“As we weather the devastating effects of the COVID-19 pandemic, we are continually trying to find new and innovative ways to aid our state’s business community while not sacrificing our public health,” Murphy said Friday, Feb. 5 after signing the bill into law. “This bill will give our restaurants more certainty for the future so they can once again lean into the outdoor expansions we allowed this past summer to help recoup losses and strengthen their businesses and the jobs they support.”

The bill extends the effective period of permits issued under an ABC special ruling made last summer that allowed licensees to expand the premises where they can serve alcoholic beverages to include outdoor spaces. Restaurants will now be able to maintain the permit through Nov. 30, 2022, or the date at which indoor dining returns to full capacity at restaurants.

In his signing statement, Murphy said the extension will be automatic for all permitholders.

The bill also establishes protocols for municipalities to review and approve outdoor space expansion requests by restaurants without liquor licenses and those with liquor licenses that have not previously obtained expansion permits.

On Thursday, Feb. 4, Amodeo said he met with Margate Business Association President Ed Berger, who sent a request to business owners asking how they would like to proceed with operations after the pandemic subsides.

The issue is being discussed with Police Chief Matthew Hankinson to determine how to safely allow outdoor dining on a permanent basis.

Amodeo said the city would “modernize” its ordinances to include outdoor dining and “keep Margate City vibrant.”

The legislation also authorizes the ABC to create a seasonal farm market permit to allow a holder of a limited brewery license, restricted brewery license, craft distillery license, plenary winery license, farm winery license, or cidery and meadery license to sell any of the licensee’s products in original containers at a seasonal farm market for off-premises consumption. The permit could be a daily or annual permit.

NJ Sen. Vin Gopal, who sponsored the legislation said, “After suffering so much loss in the past year due to the pandemic, this will greatly enhance prospects for these businesses, especially as we approach the coming season on the Jersey Shore.”

In a joint statement with other Assembly members who supported the Senate bill, Mazzeo said outdoor dining has been “a lifeblood” for businesses trying to stay afloat during the pandemic.

“From outdoor dining in parking lots to shopping under canopies, businesses have found creative ways to serve their patrons during this public health crisis.
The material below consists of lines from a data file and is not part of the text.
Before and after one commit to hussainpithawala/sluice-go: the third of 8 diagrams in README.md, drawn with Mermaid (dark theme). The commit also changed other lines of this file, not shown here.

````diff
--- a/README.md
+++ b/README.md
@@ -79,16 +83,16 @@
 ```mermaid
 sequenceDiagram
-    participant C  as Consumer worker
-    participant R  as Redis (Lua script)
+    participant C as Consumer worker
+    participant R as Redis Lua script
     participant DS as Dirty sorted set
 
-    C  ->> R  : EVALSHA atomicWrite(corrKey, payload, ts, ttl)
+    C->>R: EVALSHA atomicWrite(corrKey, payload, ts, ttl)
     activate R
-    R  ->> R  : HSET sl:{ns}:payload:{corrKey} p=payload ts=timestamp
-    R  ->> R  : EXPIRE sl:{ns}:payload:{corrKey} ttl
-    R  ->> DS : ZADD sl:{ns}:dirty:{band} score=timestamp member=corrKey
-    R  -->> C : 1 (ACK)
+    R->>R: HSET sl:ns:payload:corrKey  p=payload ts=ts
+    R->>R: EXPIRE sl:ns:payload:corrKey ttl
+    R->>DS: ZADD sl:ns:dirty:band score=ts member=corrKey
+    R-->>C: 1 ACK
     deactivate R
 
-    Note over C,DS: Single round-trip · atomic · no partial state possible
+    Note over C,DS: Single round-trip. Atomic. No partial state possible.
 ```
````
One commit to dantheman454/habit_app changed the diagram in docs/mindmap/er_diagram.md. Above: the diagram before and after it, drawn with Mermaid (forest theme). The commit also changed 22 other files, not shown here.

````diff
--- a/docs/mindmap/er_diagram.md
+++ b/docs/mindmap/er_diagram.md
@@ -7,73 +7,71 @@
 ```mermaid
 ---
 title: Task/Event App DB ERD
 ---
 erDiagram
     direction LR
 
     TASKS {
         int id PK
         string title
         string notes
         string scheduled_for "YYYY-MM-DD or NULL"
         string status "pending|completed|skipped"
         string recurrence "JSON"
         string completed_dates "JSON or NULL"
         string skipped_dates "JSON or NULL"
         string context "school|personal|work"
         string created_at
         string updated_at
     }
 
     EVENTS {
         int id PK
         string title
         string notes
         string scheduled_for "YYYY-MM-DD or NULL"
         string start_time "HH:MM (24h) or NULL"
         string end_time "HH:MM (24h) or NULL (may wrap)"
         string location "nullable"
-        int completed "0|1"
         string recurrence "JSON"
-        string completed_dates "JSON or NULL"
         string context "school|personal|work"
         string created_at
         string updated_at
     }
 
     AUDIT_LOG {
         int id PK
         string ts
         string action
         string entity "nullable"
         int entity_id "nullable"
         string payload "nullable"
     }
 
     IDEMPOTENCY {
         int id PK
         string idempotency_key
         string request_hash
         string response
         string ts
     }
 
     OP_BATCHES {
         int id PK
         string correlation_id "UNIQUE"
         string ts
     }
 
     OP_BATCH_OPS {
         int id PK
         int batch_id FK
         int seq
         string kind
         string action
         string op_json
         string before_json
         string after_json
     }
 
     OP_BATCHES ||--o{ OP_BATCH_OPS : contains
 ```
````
While the struggles of restaurants and retailers have been largely documented, commercial farms and farmers markets have also suffered because of the coronavirus. All have needed to adapt and rise to this unprecedented challenge. This new law protects public health and enables local businesses and municipalities flexibility, while at the same time helps our economy continue to recover. By working together, we were able to find a helpful solution to a problem that was originally perceived to be insurmountable,” they said.

“As we move forward past the pandemic, this will allow our restaurants to continue to operate and offer more options for our guests,” said Marilou Halvorsen, president and CEO of the NJ Restaurant and Hospitality Association.
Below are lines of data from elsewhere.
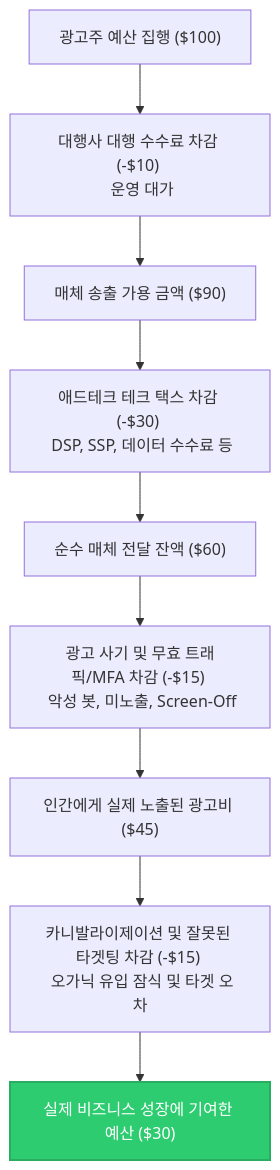
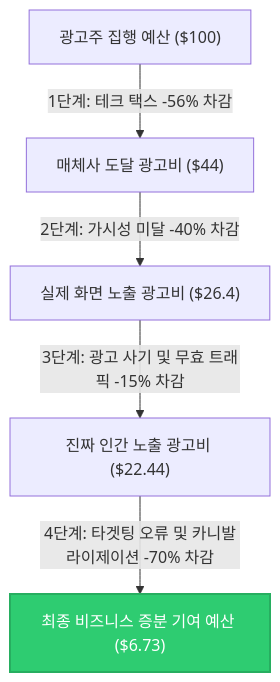
The diagram in content/posts/Marketing/2026-05-20-global-digital-ad-spend-waste-estimates.ko.md (swookkwon-gif/swookkwon-gif.github.io), drawn with Mermaid before and after one commit. The commit also changed other lines of this file and 13 other files, not shown here.

````diff
--- a/content/posts/Marketing/2026-05-20-global-digital-ad-spend-waste-estimates.ko.md
+++ b/content/posts/Marketing/2026-05-20-global-digital-ad-spend-waste-estimates.ko.md
@@ -84,13 +89,9 @@
 ```mermaid
 flowchart TD
-    A["광고주 예산 집행 ($100)"] --> B["대행사 대행 수수료 차감 (-$10) <br> 운영 대가"]
-    B --> C["매체 송출 가용 금액 ($90)"]
-    C --> D["애드테크 테크 택스 차감 (-$30) <br> DSP, SSP, 데이터 수수료 등"]
-    D --> E["순수 매체 전달 잔액 ($60)"]
-    E --> F["광고 사기 및 무효 트래픽/MFA 차감 (-$15) <br> 악성 봇, 미노출, Screen-Off"]
-    F --> G["인간에게 실제 노출된 광고비 ($45)"]
-    G --> H["카니발라이제이션 및 잘못된 타겟팅 차감 (-$15) <br> 오가닉 유입 잠식 및 타겟 오차"]
-    H --> I["실제 비즈니스 성장에 기여한 예산 ($30)"]
+    A["광고주 집행 예산 ($100)"] -->|1단계: 테크 택스 -56% 차감| B["매체사 도달 광고비 ($44)"]
+    B -->|2단계: 가시성 미달 -40% 차감| C["실제 화면 노출 광고비 ($26.4)"]
+    C -->|3단계: 광고 사기 및 무효 트래픽 -15% 차감| D["진짜 인간 노출 광고비 ($22.44)"]
+    D -->|4단계: 타겟팅 오류 및 카니발라이제이션 -70% 차감| E["최종 비즈니스 증분 기여 예산 ($6.73)"]
     
-    style I fill:#2ecc71,stroke:#27ae60,stroke-width:2px,color:#fff
+    style E fill:#2ecc71,stroke:#27ae60,stroke-width:2px,color:#fff
 ```
````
Earlier this week, Murphy expanded capacity limits for indoor dining to 35% from 25% and lifted the statewide mandated 10 p.m. closing time for indoor service.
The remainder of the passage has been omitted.